There are more than 1 million visits to the ER in a year because of excessive drinking. And if the findings from one emergency room in East Baltimore are any indication, Budweiser is consumed the most among people who are landing in the hospital.
The small study, published in the journal Substance Use and Misuse, looked at the most common beer brands consumed by people who visited the Johns Hopkins Hospital Emergency Department on Friday and Saturday nights from April 2010 to June 2011. Of all the people who came in during this time frame, researchers identified 105 who said that they had been drinking within the six hours before they got the injury requiring them to go to the hospital.
Researchers surveyed the study participants on the brands of alcohol they had been drinking, and found that those most highly consumed were Budweiser, Steel Reserve, Colt 45, Bud Ice and Bud Light.
NBC News pointed out that Budweiser also made up a higher percentage of beers consumed by the ER patients -- at 15 percent -- while it only makes up 9.1 percent of beers consumed in the general population.
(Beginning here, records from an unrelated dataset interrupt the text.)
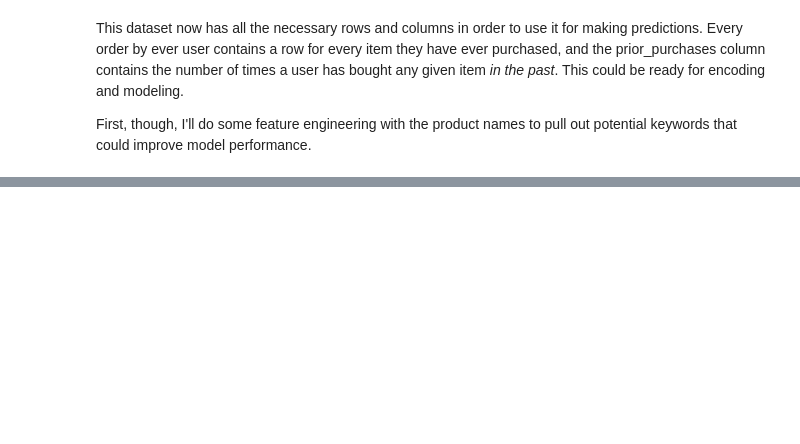
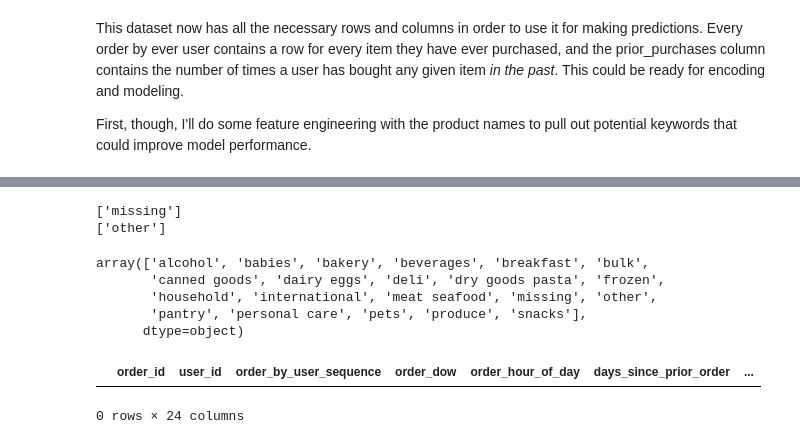
Before and after one commit to fractaldatalearning/Capstone2, a Jupyter notebook: notebooks/preprocessing2_feature_engineering.ipynb, the cells around one changed output, grey strips where cells are left out. Saved outputs shown, nothing was run; the diff lists cells and outputs as text; code cells hidden in the pictures; blank space fills up the shorter version.

```diff
--- a/notebooks/preprocessing2_feature_engineering.ipynb
+++ b/notebooks/preprocessing2_feature_engineering.ipynb
@@ -214,0 +281,8 @@ First, though, I'll do some feature engineering with the product names to pull o
+# %%
+# Start a column for each keyword.
+
+keywords = ['free', 'fresh', 'mix', 'natural', 'organic', 'original', 'sweet', 'white', 'whole',
+           'rice', 'fruit', 'gluten']
+
+df[keywords] = 0
+df.columns
@@ -214,0 +296,7 @@ First, though, I'll do some feature engineering with the product names to pull o
+# %%
+# Fill each column with a 1 where the word appears in the product name.
+
+for k in keywords:
+    df[k] = df[k].mask(df['product_name'].str.contains(k.title()), 1)
+
+df['free'].value_counts()
@@ -214,0 +351,63 @@ First, though, I'll do some feature engineering with the product names to pull o
+# %%
+# These products seemingly could easily be reclassified into other existing departments;
+# it's hard to know how much modeling would be improved if all items are correctly classified
+# but it doesn't hurt to give them new department names. Also, which aisles are these in?
+print(df[df['dept_name']=='missing']['aisle_name'].unique())
+print(df[df['dept_name']=='other']['aisle_name'].unique())
+# %% [output]
+['missing']
+['other']
+# %%
+# Choose a new aisle/department pair for at least products in 'missing.' And 'other' if there's
+# some obvious fit. It's easiest to choose a department first, then each department's items
+# can be placed in the correct aisle.
+
+df['dept_name'].sort_values().unique()
+# %% [output]
+array(['alcohol', 'babies', 'bakery', 'beverages', 'breakfast', 'bulk',
+       'canned goods', 'dairy eggs', 'deli', 'dry goods pasta', 'frozen',
+       'household', 'international', 'meat seafood', 'missing', 'other',
+       'pantry', 'personal care', 'pets', 'produce', 'snacks'],
+      dtype=object)
+# %%
+correct_dept = {'Organic Lime Bag':'produce', 'Satsuma':'produce', 'Cayenne Cleanse Kombucha':
+               'beverages', 'Organic Sweet Potato (Yam)':'produce', 'Organic Celery Bunch':
+                'produce', 'Raise The Roots Kombucha':'beverages',
+                'Organic Uncured Beef Hot Dog':'meat seafood', 'Peanut Butter Ice Cream Cup':
+               'frozen', 'Uncured Beef Hot Dog':'meat seafood', 'Gluten-Free Cornbread Mix':
+               'pantry', 'Yellow Onion Bag':'produce', 'Thai Chile Pepper':'produce',
+               'Noodle Chicken':'canned goods', 'Organic Fennel Bulb':'produce',
+                'Lndbrg Wht Jasm Rice 8 Z':'dry goods pasta', 'Constellation Medley Tomato Pack':
+               'produce', 'Organic Black Bean Beet Banana Baby Food':'babies',
+               'Organic Whole Milk Washington Black Cherry Yogurt':'dairy eggs',
+                'Organic Mango Yogurt':'dairy eggs',
+                'Soy & Dairy Free Plain Unsweetened Almond Milk Yogurt':'dairy eggs',
+               'Almond Milk Vanilla Yogurt':'dairy eggs', 'Organic English Seedless Cucumber':
+               'produce', 'Banana Nonfat Yogurt':'dairy eggs', 'Organic Riced Cauliflower':
+               'produce', 'Hachiya Persimmon':'produce',
+                'Strained Non-Fat Strawberry Icelandic Style Skyr Yogurt':'dairy eggs',
+               'Organic Plain Unsweetened Nondairy Cashew Yogurt':'dairy eggs',
+                'Lime Grain-Free Tortilla Chips':'snacks', 'Organic Chickpea Fusilli Pasta':
+               'dry goods pasta', 'Fresh Organic Carrots':'produce', 'Cloud 9 Pancake Mix':
+               'pantry', 'Steamables Russet Potatoes':'produce', 'Coconut Flour':'pantry',
+               'Spicy Salmon Roll':'deli', 'Natural Relief Baby Teething Tablets':'babies',
+               '93/7 Ground Beef':'meat seafood', 'Rescue Remedy':'personal care',
+               'Sunflower Seeds':'bulk', 'Tahini Sesame Paste':'international',
+               'Organic Supreme Fruit & Nut Mix':'bulk', 'Organic Eucalyptus Oil':
+                'personal care', 'Baiocchi':'snacks', 'Coconut Almond Granola':'breakfast',
+               'Sweetened Lime Juice':'beverages', 'Beef Chuck Roast':'meat seafood',
+               'Walnuts':'bulk', 'Strike On Box Matches':'household',
+                'Coconut Lime Frozen Pop Dairy Free Gluten Free':'frozen',
+               'Maximum Strength Original Diaper Rash Ointment':'babies',
+                'Liquid Teething Relief':'babies', 'Spring Water Refill Liquid Hand Soap':
+                'personal care', 'Organic Flax Seed':'bulk', 'Black Chia Seeds':'pantry',
+               'Roasted Unsalted Almonds':'bulk', 'Boneless Beef Chuck Steak':'meat seafood',
+               'Rainbow Roll':'deli', 'Baby Broccoli':'produce'}
+
+for key, value in correct_dept.items():
+    df.loc[df['product_name']==key, 'dept_name'] = value
+
+df[df['dept_name'].isin(['missing', 'other'])]
+# %% [output]
+|  | order_id | user_id | order_by_user_sequence | order_dow | order_hour_of_day | days_since_prior_order | ... |
+0 rows × 24 columns
```
Also changed, not shown: parts of 18 cells of this notebook, 3 other files.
Researchers noted that Steel Reserve, Colt 45, Bud Ice and King Cobra are all malt liquors and made up 46 percent of the beers consumed by the study participants, though in the general population, they only comprise 2.4 percent of consumed beers.
"Recent studies reveal that nearly a third of injury visits to Level I trauma centers were alcohol-related and frequently a result of heavy drinking," study researcher David Jernigan, Ph.D., director of the Center on Alcohol Marketing and Youth at the Johns Hopkins Bloomberg School of Public Health, said in a statement. "Understanding the relationship between alcohol brands and their connection to injury may help guide policy makers in considering taxation and physical availability of different types of alcohol given the harms associated with them."
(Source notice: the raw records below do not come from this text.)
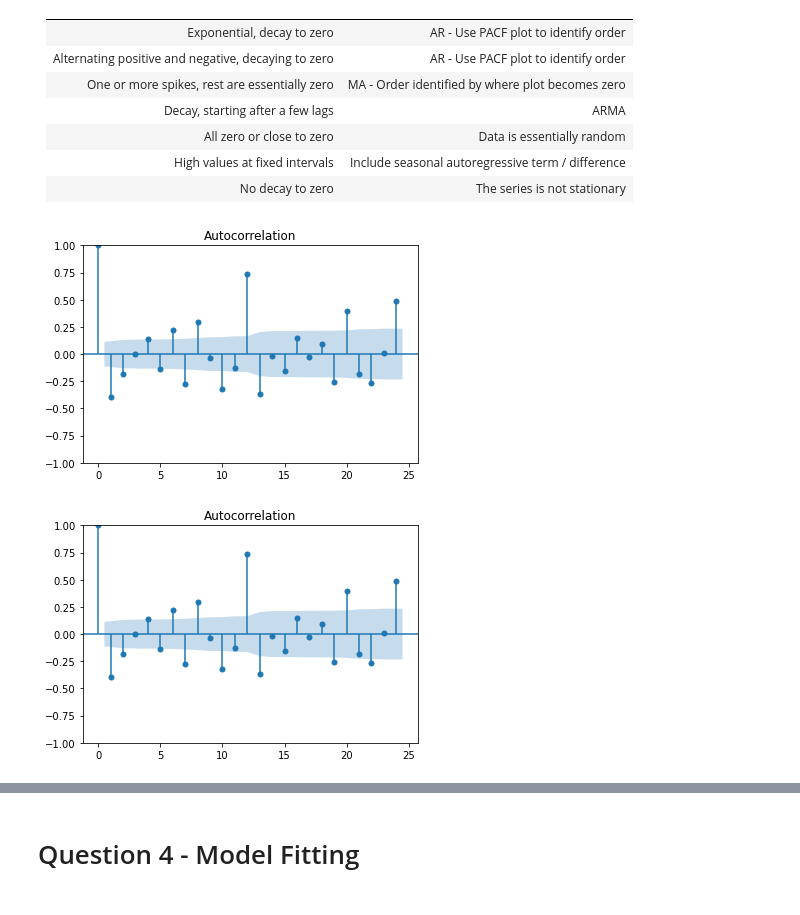
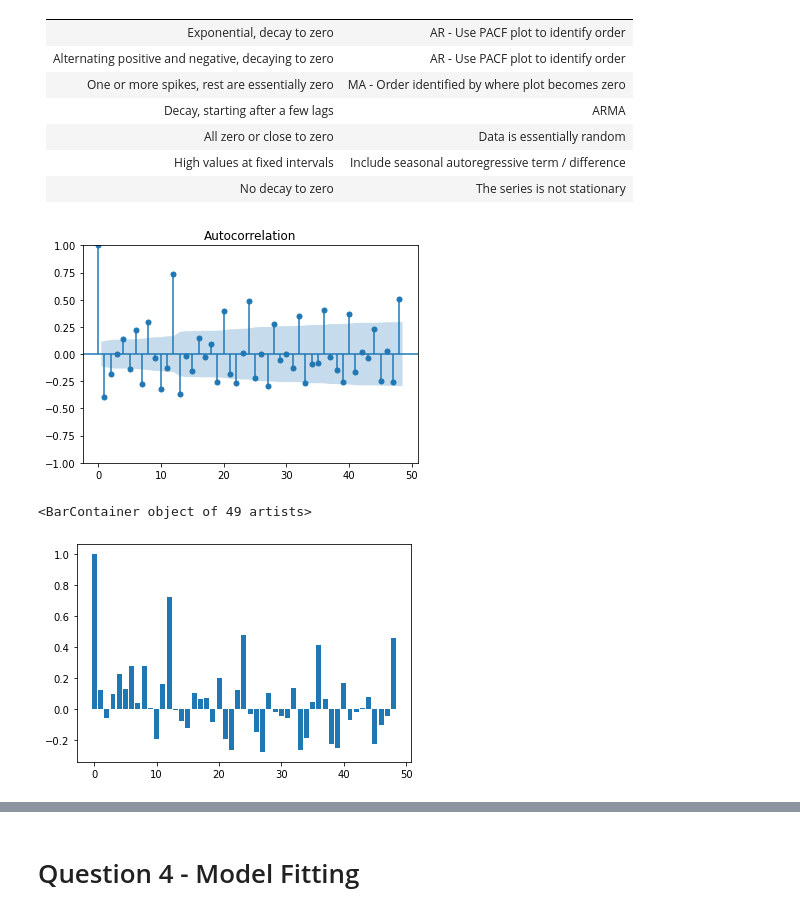
Before and after one commit to DuncanFerguson/GITHUB_REPOSITORY, a Jupyter notebook: DU_MSDS/Data Science Tools 1/Assignment_5/Duncan_Ferguson_Assignment_5.ipynb, the cells around one changed output, grey strips where cells are left out. Saved outputs shown, nothing was run; the diff lists cells and outputs as text; code cells hidden in the pictures.

```diff
--- a/DU_MSDS/Data Science Tools 1/Assignment_5/Duncan_Ferguson_Assignment_5.ipynb
+++ b/DU_MSDS/Data Science Tools 1/Assignment_5/Duncan_Ferguson_Assignment_5.ipynb
@@ -313,0 +303,4 @@ Critical Values:
+# %%
+ProductionVolume['lag_1'] = ProductionVolume['IOP'].diff(periods=1)
+ProductionVolume['lag_12'] = ProductionVolume['IOP'].diff(periods=12)
+run_adftest(ProductionVolume['lag_1'].dropna())
@@ -331,7 +332,12 @@ All zero or close to zero | Data is essentially random
 High values at fixed intervals | Include seasonal autoregressive term / difference
 No decay to zero | The series is not stationary
 # %%
-plot_acf(ProductionVolume['IOP'].diff(1).dropna(), lags=24)
+plot_acf(ProductionVolume['IOP'].diff().dropna(), lags=48);
 # %% [output]
-[figure, old version]
+[figure, new version]
-[figure, removed]
+# %%
+autocorr = acf(ProductionVolume['IOP'], nlags=48)
+plt.bar(range(len(autocorr)), autocorr)
+# %% [output]
+<BarContainer object of 49 artists>
+[figure, added]
```
Also changed, not shown: parts of 20 cells of this notebook.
The Atlantic pointed out some potential caveats to the study, noting that the neighborhood the ER was located in may produce different beer brand results than an ER in a more affluent area.